WHAT NEEDS TO BE DONE :: Starting with the line containing "Also changed, not shown: parts of 76" and going on through the line containing "Also changed, not shown: parts of 7 cells", return the lines of the data below exactly, and only those.
────────────────────
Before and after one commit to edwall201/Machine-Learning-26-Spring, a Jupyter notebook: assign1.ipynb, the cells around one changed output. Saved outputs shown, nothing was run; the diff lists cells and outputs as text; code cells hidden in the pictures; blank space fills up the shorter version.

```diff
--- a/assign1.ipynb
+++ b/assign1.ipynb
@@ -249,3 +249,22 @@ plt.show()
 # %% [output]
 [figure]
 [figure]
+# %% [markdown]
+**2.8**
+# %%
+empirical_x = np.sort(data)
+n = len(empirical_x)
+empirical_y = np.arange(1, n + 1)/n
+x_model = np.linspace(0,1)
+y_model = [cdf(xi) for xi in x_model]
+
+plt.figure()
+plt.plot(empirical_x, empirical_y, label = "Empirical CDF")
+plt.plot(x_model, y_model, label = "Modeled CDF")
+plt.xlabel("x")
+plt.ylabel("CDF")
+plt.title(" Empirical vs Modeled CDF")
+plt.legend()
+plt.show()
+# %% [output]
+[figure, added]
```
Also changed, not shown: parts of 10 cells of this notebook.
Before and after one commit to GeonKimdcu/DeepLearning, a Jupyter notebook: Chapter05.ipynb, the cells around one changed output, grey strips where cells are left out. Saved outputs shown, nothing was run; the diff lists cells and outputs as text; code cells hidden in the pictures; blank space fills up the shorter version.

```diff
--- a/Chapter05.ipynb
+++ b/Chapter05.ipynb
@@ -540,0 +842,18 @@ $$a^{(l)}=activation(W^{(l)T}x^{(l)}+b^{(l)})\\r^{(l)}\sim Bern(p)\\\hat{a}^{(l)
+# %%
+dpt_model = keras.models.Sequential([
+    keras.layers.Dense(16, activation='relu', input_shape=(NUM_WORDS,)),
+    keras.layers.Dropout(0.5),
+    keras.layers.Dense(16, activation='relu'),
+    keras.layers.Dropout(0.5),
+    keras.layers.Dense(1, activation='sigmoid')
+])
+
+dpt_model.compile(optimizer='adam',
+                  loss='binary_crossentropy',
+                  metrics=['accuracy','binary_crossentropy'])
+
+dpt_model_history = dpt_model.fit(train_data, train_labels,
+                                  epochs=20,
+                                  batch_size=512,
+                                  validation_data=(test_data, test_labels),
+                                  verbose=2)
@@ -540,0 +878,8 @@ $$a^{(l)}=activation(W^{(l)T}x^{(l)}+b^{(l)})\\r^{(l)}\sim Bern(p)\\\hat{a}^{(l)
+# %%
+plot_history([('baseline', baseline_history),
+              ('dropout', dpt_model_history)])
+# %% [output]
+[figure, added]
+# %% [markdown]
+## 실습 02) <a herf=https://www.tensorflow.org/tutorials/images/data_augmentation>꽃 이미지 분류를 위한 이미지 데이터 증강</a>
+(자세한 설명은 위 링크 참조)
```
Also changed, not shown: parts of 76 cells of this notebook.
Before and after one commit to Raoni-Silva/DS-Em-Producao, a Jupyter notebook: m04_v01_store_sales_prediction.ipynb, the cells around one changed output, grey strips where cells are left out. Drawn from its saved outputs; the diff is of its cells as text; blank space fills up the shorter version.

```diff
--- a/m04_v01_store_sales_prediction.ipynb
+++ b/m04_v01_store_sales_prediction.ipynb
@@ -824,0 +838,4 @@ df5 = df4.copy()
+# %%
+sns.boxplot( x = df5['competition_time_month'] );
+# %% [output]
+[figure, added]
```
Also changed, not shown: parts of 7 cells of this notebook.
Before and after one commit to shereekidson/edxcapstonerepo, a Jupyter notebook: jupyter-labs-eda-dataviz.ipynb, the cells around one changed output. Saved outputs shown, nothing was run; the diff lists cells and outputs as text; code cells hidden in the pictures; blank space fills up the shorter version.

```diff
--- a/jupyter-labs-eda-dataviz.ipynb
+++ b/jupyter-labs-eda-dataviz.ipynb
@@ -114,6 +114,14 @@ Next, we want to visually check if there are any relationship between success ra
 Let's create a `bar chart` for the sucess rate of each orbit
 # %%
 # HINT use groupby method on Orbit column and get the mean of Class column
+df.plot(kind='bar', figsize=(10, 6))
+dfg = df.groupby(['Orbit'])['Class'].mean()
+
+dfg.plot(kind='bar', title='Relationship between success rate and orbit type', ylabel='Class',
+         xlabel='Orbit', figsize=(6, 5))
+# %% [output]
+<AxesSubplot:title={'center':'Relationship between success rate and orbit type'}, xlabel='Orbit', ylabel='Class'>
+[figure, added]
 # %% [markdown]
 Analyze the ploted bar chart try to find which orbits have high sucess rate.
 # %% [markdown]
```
────────────────────
EXERCISE RESULT ::
Also changed, not shown: parts of 76 cells of this notebook.
Before and after one commit to Raoni-Silva/DS-Em-Producao, a Jupyter notebook: m04_v01_store_sales_prediction.ipynb, the cells around one changed output, grey strips where cells are left out. Drawn from its saved outputs; the diff is of its cells as text; blank space fills up the shorter version.

```diff
--- a/m04_v01_store_sales_prediction.ipynb
+++ b/m04_v01_store_sales_prediction.ipynb
@@ -824,0 +838,4 @@ df5 = df4.copy()
+# %%
+sns.boxplot( x = df5['competition_time_month'] );
+# %% [output]
+[figure, added]
```
Also changed, not shown: parts of 7 cells of this notebook.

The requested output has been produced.